So you’re at a reading, and it’s good, the seats are comfortable and you’re up close, but not so close that you have to maintain eye contact or make sure you’re smiling or anything. Everyone’s pretty interesting and seems comfortable, which means you don’t have to be nervous on their behalf, and best of all, they’re brief, and you really want to stay and see the rest of the show but you have to go to a dinner party over in Marin, so at the last possible second you race home, change into a dressy, dinner-eating top and put on some lipstick and trot down to your car, which doesn’t start and doesn’t start until, just as you’re beginning to sweat through your dressy, dinner-eating top, the engine somehow catches and you’re off, except you have to stop to get gas, and then you have to stop and get flowers, but, yeah, you make it over the bridge with minutes to spare and you park in the planned community guest lot and navigate your way, led by your big bouquet with the gigantic bow, to the correct condo, and you ring the doorbell, and ring the doorbell, and ring the doorbell, huh. You take a few steps back and look up and see that all the lights are off in there and the neighbors are nosing out their windows and staring at what can only be a jilted stalker, and you realize, yes, no, yes, you’re early … like seven days early.

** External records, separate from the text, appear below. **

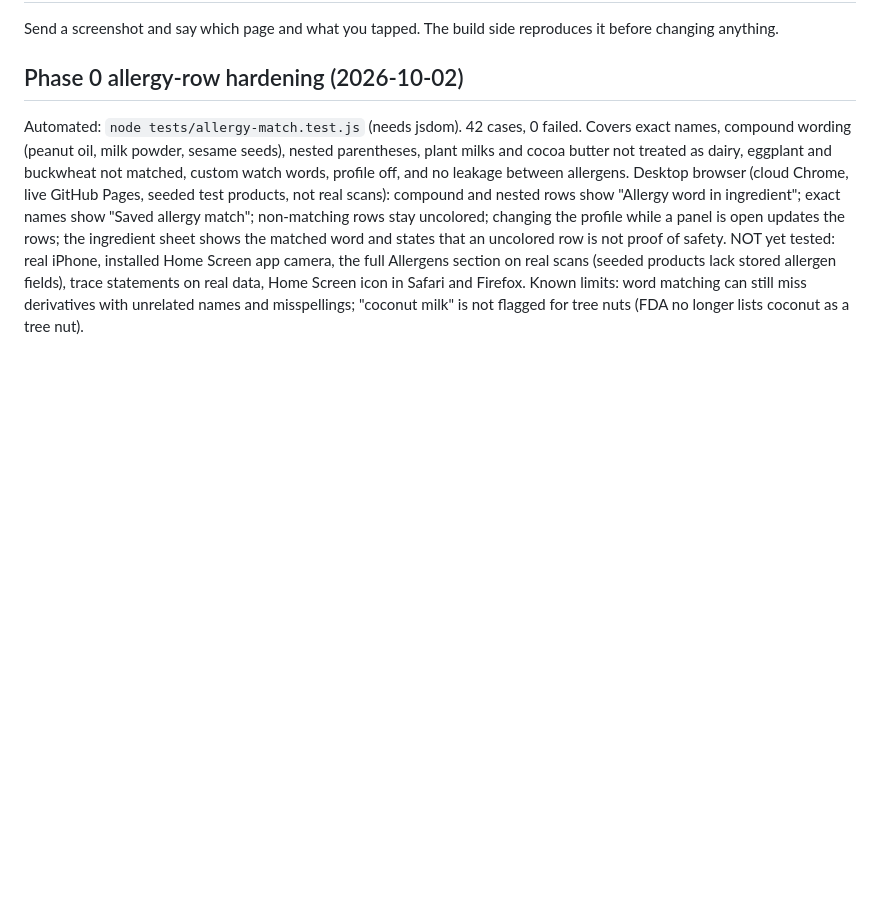
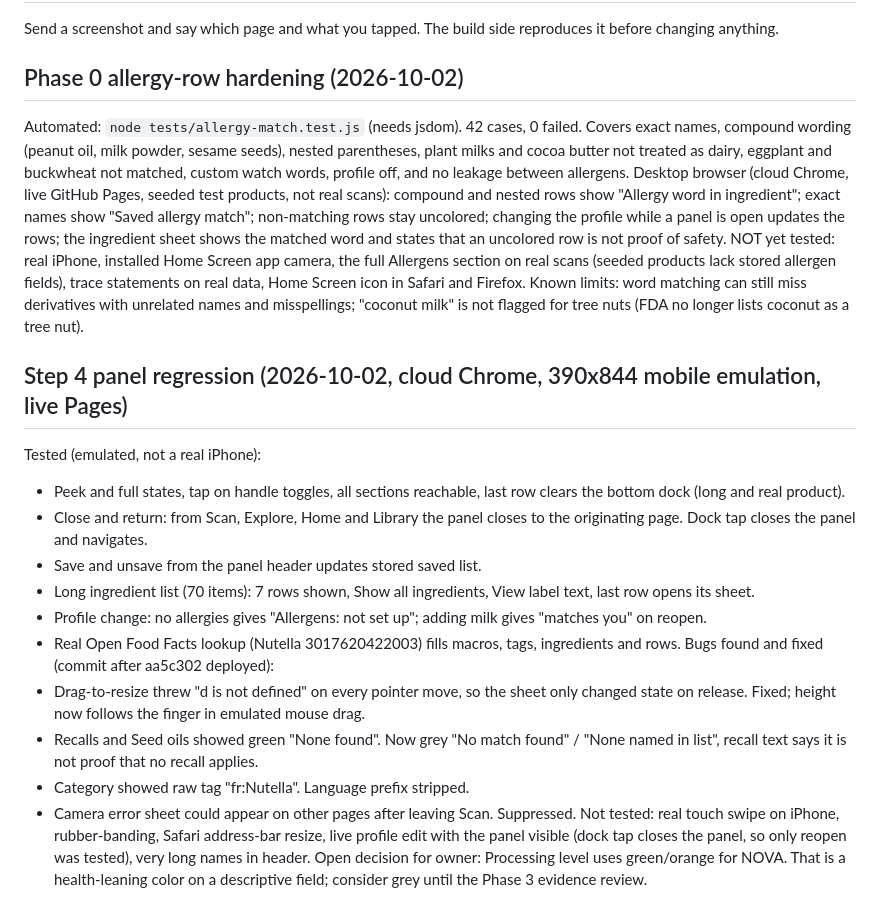
Before and after one commit to jessepringle13-bit/OpenLabel, a Markdown page: docs/TESTING.md, the part around the change. Rendered like a GitHub page; blank space fills up the shorter version.

Commit message:
Step 4 regression results in TESTING.md and ledger

```diff
--- a/docs/TESTING.md
+++ b/docs/TESTING.md
@@ -38,3 +38,19 @@ Automated: `node tests/allergy-match.test.js` (needs jsdom). 42 cases, 0 failed.
 Desktop browser (cloud Chrome, live GitHub Pages, seeded test products, not real scans): compound and nested rows show "Allergy word in ingredient"; exact names show "Saved allergy match"; non-matching rows stay uncolored; changing the profile while a panel is open updates the rows; the ingredient sheet shows the matched word and states that an uncolored row is not proof of safety.
 NOT yet tested: real iPhone, installed Home Screen app camera, the full Allergens section on real scans (seeded products lack stored allergen fields), trace statements on real data, Home Screen icon in Safari and Firefox.
 Known limits: word matching can still miss derivatives with unrelated names and misspellings; "coconut milk" is not flagged for tree nuts (FDA no longer lists coconut as a tree nut).
+
+## Step 4 panel regression (2026-10-02, cloud Chrome, 390x844 mobile emulation, live Pages)
+Tested (emulated, not a real iPhone):
+- Peek and full states, tap on handle toggles, all sections reachable, last row clears the bottom dock (long and real product).
+- Close and return: from Scan, Explore, Home and Library the panel closes to the originating page. Dock tap closes the panel and navigates.
+- Save and unsave from the panel header updates stored saved list.
+- Long ingredient list (70 items): 7 rows shown, Show all ingredients, View label text, last row opens its sheet.
+- Profile change: no allergies gives "Allergens: not set up"; adding milk gives "matches you" on reopen.
+- Real Open Food Facts lookup (Nutella 3017620422003) fills macros, tags, ingredients and rows.
+Bugs found and fixed (commit after aa5c302 deployed):
+- Drag-to-resize threw "d is not defined" on every pointer move, so the sheet only changed state on release. Fixed; height now follows the finger in emulated mouse drag.
+- Recalls and Seed oils showed green "None found". Now grey "No match found" / "None named in list", recall text says it is not proof that no recall applies.
+- Category showed raw tag "fr:Nutella". Language prefix stripped.
+- Camera error sheet could appear on other pages after leaving Scan. Suppressed.
+Not tested: real touch swipe on iPhone, rubber-banding, Safari address-bar resize, live profile edit with the panel visible (dock tap closes the panel, so only reopen was tested), very long names in header.
+Open decision for owner: Processing level uses green/orange for NOVA. That is a health-leaning color on a descriptive field; consider grey until the Phase 3 evidence review.
```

And things just get worse from there until Monday, which is the bottom of the bottom, a real and true brown-car kind of day, you come home after a night at school, which comes on top of a day at work, and you puff your way up five flights of stairs (because you’re trying to become one of those people who climb stairs, not wait passively for things — elevators, life — to happen) and you’re out of breath and exhausted and in such a hunger panic, you can only just manage to boil water for pasta and let the hot noodles heat up the cold, leftover sauce right there in the tupperware, and as you stand there, eating your lukewarm dinner, the Giants win the pennant and the sky above the ballpark fills with fireworks and there’s a blimp up there and everyone in your neighborhood starts to scream and honk, and you turn out all the lights and watch and listen and eat and feel a whole lot better. Because, you know, fireworks! Plus there’s the little matter of a forgotten, and then exitedly remembered, $2.99 macaroon the size of a human heart — a heart swollen with the joy of a surprise cookie.